* [Work task]
From the first line to the last, reproduce the records below exactly, omitting any picture.

* [Data excerpts]
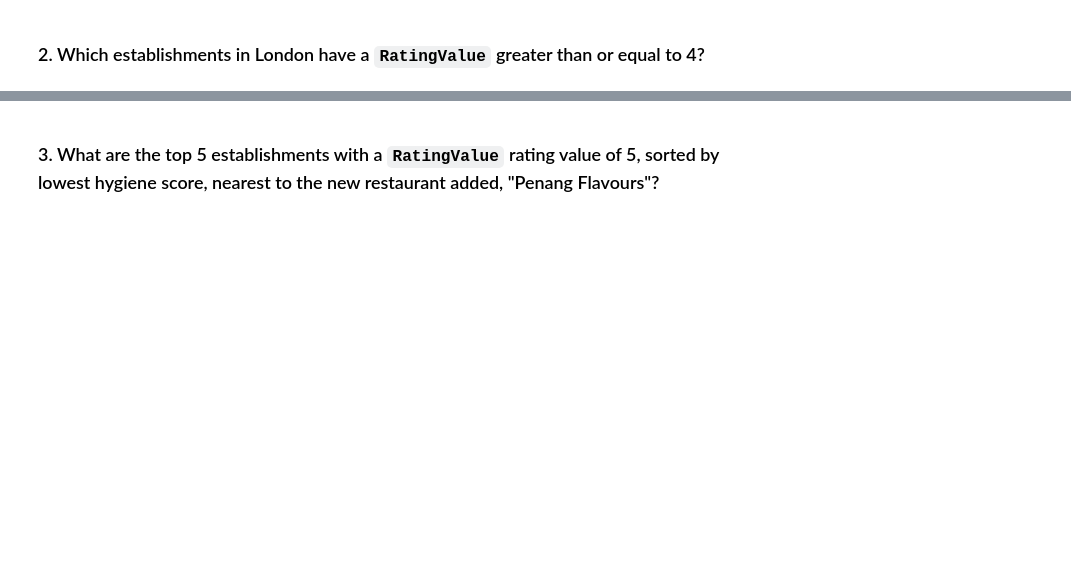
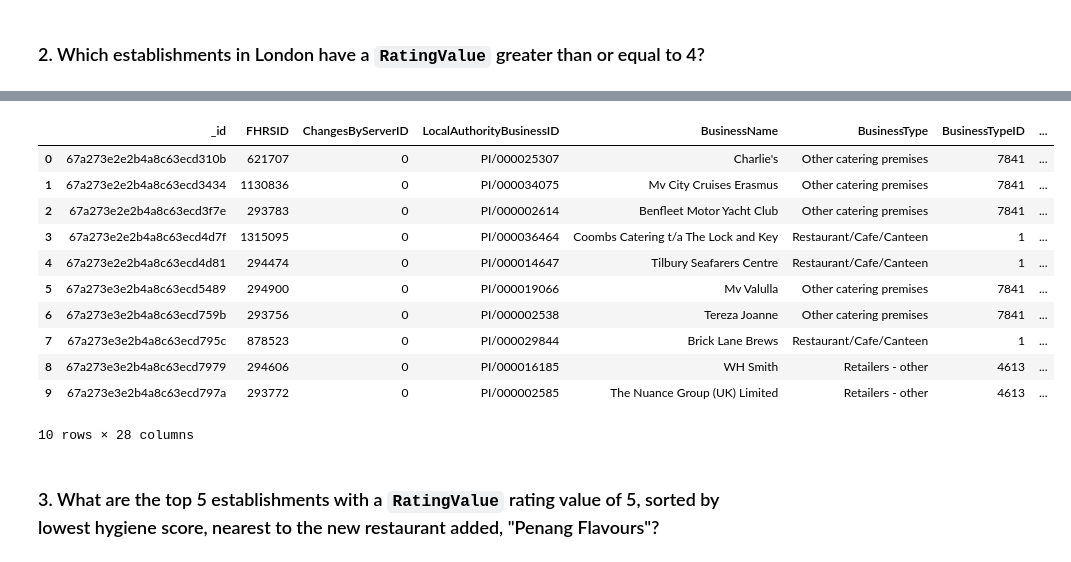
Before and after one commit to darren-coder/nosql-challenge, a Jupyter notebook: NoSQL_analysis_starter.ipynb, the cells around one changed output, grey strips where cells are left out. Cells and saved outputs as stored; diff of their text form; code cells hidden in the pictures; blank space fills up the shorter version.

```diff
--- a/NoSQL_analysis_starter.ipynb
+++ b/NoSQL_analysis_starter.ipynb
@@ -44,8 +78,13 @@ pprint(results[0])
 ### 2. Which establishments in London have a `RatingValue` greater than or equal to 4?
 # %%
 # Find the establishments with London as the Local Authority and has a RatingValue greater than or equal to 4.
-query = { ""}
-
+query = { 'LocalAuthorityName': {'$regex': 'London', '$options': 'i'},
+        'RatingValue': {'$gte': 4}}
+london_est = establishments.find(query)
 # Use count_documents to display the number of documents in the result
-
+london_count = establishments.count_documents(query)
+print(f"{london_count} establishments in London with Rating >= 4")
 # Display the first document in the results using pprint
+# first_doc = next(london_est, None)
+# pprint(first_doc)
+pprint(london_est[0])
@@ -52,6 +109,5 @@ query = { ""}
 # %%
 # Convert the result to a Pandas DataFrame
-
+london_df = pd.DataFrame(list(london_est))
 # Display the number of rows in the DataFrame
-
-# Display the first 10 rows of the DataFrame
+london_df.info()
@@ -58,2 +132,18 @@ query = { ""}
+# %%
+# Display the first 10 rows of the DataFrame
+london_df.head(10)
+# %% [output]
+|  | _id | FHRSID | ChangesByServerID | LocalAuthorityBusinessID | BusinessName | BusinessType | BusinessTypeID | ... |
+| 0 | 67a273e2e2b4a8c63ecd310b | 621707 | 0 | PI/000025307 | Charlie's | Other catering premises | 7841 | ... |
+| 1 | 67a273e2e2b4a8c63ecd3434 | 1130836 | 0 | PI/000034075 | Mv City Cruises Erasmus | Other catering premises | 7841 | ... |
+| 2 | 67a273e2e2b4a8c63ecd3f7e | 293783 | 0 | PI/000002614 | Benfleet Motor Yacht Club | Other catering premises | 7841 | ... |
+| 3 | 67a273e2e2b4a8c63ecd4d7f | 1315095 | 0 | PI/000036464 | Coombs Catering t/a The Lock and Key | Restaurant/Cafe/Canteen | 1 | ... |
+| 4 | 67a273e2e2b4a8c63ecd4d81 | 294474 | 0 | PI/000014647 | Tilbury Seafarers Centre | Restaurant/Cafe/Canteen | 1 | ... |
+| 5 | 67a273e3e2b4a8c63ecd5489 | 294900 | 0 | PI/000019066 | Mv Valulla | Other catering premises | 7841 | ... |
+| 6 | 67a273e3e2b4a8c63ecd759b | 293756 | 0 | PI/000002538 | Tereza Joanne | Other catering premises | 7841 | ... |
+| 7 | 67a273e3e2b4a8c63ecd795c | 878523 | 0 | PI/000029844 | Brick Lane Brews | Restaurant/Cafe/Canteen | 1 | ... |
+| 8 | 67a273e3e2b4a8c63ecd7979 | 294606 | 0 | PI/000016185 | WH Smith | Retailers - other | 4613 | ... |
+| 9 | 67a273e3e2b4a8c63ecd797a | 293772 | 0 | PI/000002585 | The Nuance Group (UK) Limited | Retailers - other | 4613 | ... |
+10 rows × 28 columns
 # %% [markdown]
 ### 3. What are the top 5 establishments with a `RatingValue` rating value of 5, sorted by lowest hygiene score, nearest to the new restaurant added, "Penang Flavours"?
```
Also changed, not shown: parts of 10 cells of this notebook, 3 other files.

* [Output for this exercise]
Before and after one commit to darren-coder/nosql-challenge, a Jupyter notebook: NoSQL_analysis_starter.ipynb, the cells around one changed output, grey strips where cells are left out. Cells and saved outputs as stored; diff of their text form; code cells hidden in the pictures; blank space fills up the shorter version.

```diff
--- a/NoSQL_analysis_starter.ipynb
+++ b/NoSQL_analysis_starter.ipynb
@@ -44,8 +78,13 @@ pprint(results[0])
 ### 2. Which establishments in London have a `RatingValue` greater than or equal to 4?
 # %%
 # Find the establishments with London as the Local Authority and has a RatingValue greater than or equal to 4.
-query = { ""}
-
+query = { 'LocalAuthorityName': {'$regex': 'London', '$options': 'i'},
+        'RatingValue': {'$gte': 4}}
+london_est = establishments.find(query)
 # Use count_documents to display the number of documents in the result
-
+london_count = establishments.count_documents(query)
+print(f"{london_count} establishments in London with Rating >= 4")
 # Display the first document in the results using pprint
+# first_doc = next(london_est, None)
+# pprint(first_doc)
+pprint(london_est[0])
@@ -52,6 +109,5 @@ query = { ""}
 # %%
 # Convert the result to a Pandas DataFrame
-
+london_df = pd.DataFrame(list(london_est))
 # Display the number of rows in the DataFrame
-
-# Display the first 10 rows of the DataFrame
+london_df.info()
@@ -58,2 +132,18 @@ query = { ""}
+# %%
+# Display the first 10 rows of the DataFrame
+london_df.head(10)
+# %% [output]
+|  | _id | FHRSID | ChangesByServerID | LocalAuthorityBusinessID | BusinessName | BusinessType | BusinessTypeID | ... |
+| 0 | 67a273e2e2b4a8c63ecd310b | 621707 | 0 | PI/000025307 | Charlie's | Other catering premises | 7841 | ... |
+| 1 | 67a273e2e2b4a8c63ecd3434 | 1130836 | 0 | PI/000034075 | Mv City Cruises Erasmus | Other catering premises | 7841 | ... |
+| 2 | 67a273e2e2b4a8c63ecd3f7e | 293783 | 0 | PI/000002614 | Benfleet Motor Yacht Club | Other catering premises | 7841 | ... |
+| 3 | 67a273e2e2b4a8c63ecd4d7f | 1315095 | 0 | PI/000036464 | Coombs Catering t/a The Lock and Key | Restaurant/Cafe/Canteen | 1 | ... |
+| 4 | 67a273e2e2b4a8c63ecd4d81 | 294474 | 0 | PI/000014647 | Tilbury Seafarers Centre | Restaurant/Cafe/Canteen | 1 | ... |
+| 5 | 67a273e3e2b4a8c63ecd5489 | 294900 | 0 | PI/000019066 | Mv Valulla | Other catering premises | 7841 | ... |
+| 6 | 67a273e3e2b4a8c63ecd759b | 293756 | 0 | PI/000002538 | Tereza Joanne | Other catering premises | 7841 | ... |
+| 7 | 67a273e3e2b4a8c63ecd795c | 878523 | 0 | PI/000029844 | Brick Lane Brews | Restaurant/Cafe/Canteen | 1 | ... |
+| 8 | 67a273e3e2b4a8c63ecd7979 | 294606 | 0 | PI/000016185 | WH Smith | Retailers - other | 4613 | ... |
+| 9 | 67a273e3e2b4a8c63ecd797a | 293772 | 0 | PI/000002585 | The Nuance Group (UK) Limited | Retailers - other | 4613 | ... |
+10 rows × 28 columns
 # %% [markdown]
 ### 3. What are the top 5 establishments with a `RatingValue` rating value of 5, sorted by lowest hygiene score, nearest to the new restaurant added, "Penang Flavours"?
```
Also changed, not shown: parts of 10 cells of this notebook, 3 other files.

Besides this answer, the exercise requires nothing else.